■ WHAT YOU NEED TO DO ■
In the listing that follows, count every line holding the word "import" and give only the count.
- Opening Delimiter -
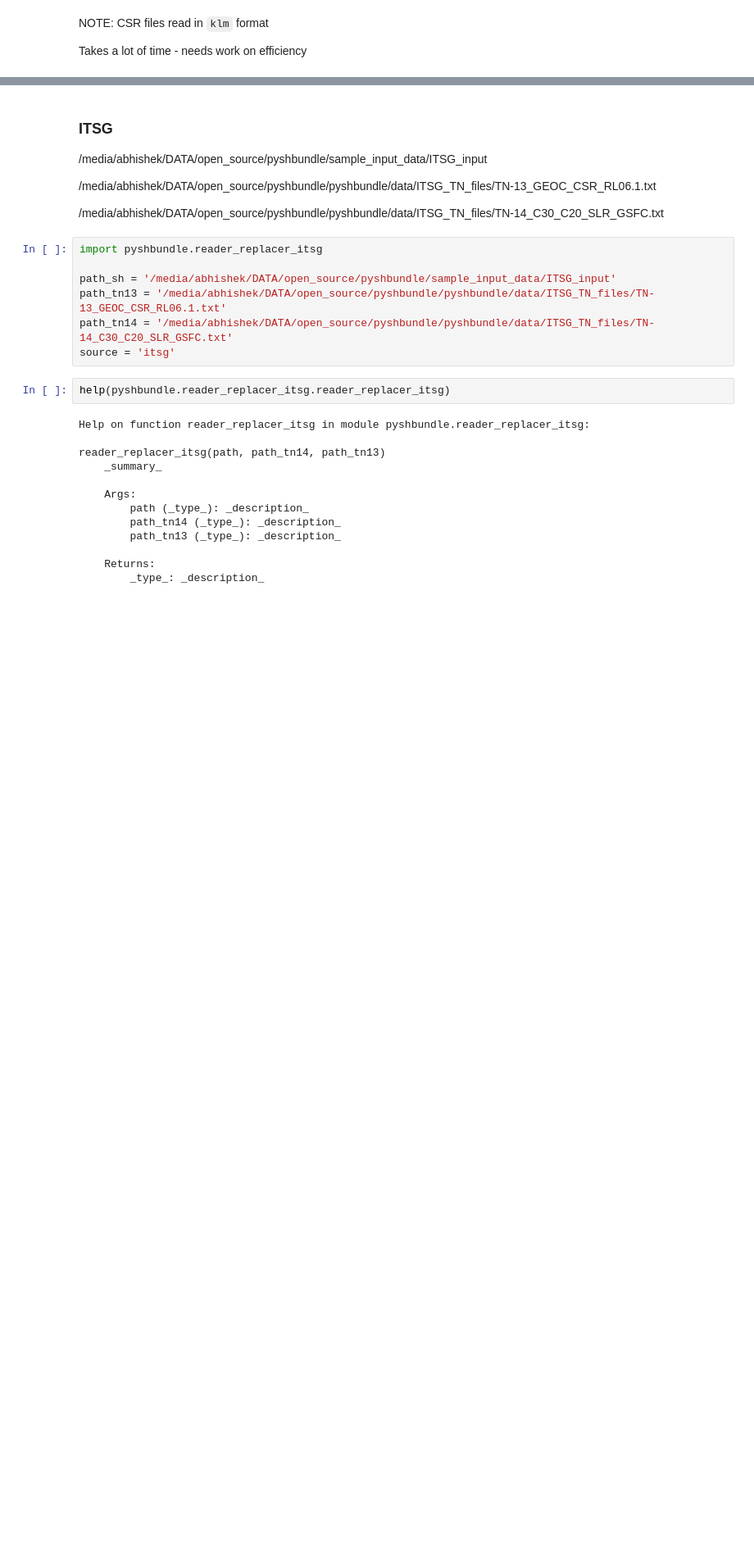
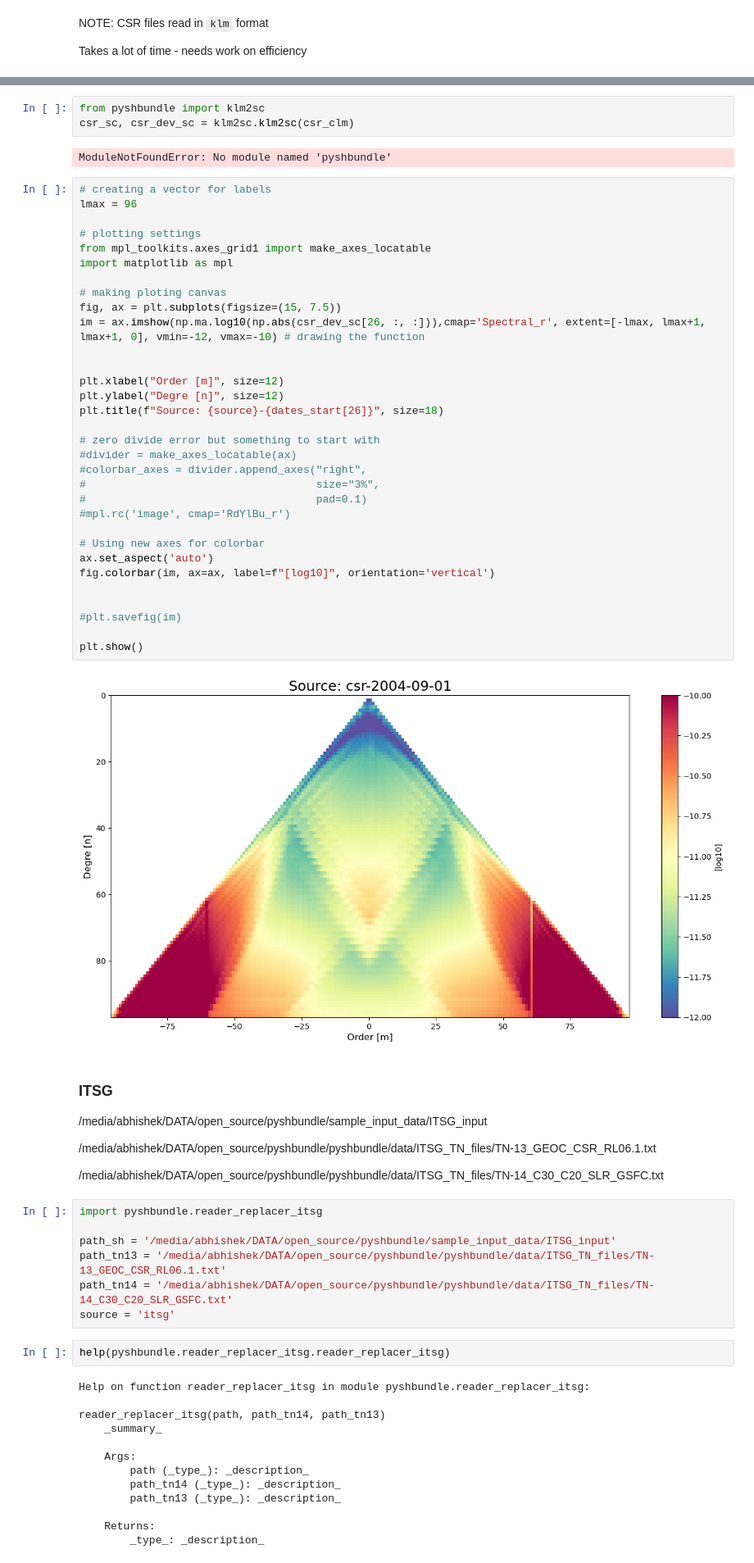
Before and after one commit to GESS-research-group/pyshbundle, a Jupyter notebook: notebooks/testing_different_sources.ipynb, the cells around one changed output, grey strips where cells are left out. Shown at 82% size. Cells and saved outputs as stored; diff of their text form; blank space fills up the shorter version.

```diff
--- a/notebooks/testing_different_sources.ipynb
+++ b/notebooks/testing_different_sources.ipynb
@@ -107,3 +112,42 @@ Takes a lot of time - needs work on efficiency
+# %%
+from pyshbundle import klm2sc
+csr_sc, csr_dev_sc = klm2sc.klm2sc(csr_clm)
+# %% [output]
+ModuleNotFoundError: No module named 'pyshbundle'
+# %%
+# creating a vector for labels
+lmax = 96
+
+# plotting settings
+from mpl_toolkits.axes_grid1 import make_axes_locatable
+import matplotlib as mpl
+
+# making ploting canvas
+fig, ax = plt.subplots(figsize=(15, 7.5))
+im = ax.imshow(np.ma.log10(np.abs(csr_dev_sc[26, :, :])),cmap='Spectral_r', extent=[-lmax, lmax+1, lmax+1, 0], vmin=-12, vmax=-10) # drawing the function
+
+
+plt.xlabel("Order [m]", size=12)
+plt.ylabel("Degre [n]", size=12)
+plt.title(f"Source: {source}-{dates_start[26]}", size=18)
+
+# zero divide error but something to start with
+#divider = make_axes_locatable(ax)
+#colorbar_axes = divider.append_axes("right",
+#                                    size="3%",
+#                                    pad=0.1)
+#mpl.rc('image', cmap='RdYlBu_r')
+
+# Using new axes for colorbar
+ax.set_aspect('auto')
+fig.colorbar(im, ax=ax, label=f"[log10]", orientation='vertical')
+
+
+#plt.savefig(im)
+
+plt.show()
+# %% [output]
+[figure, added]
 # %% [markdown]
 ### ITSG
 
```
Also changed, not shown: parts of 11 cells of this notebook, 46 other files.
- Closing Delimiter -
■ TASK ANSWER ■
3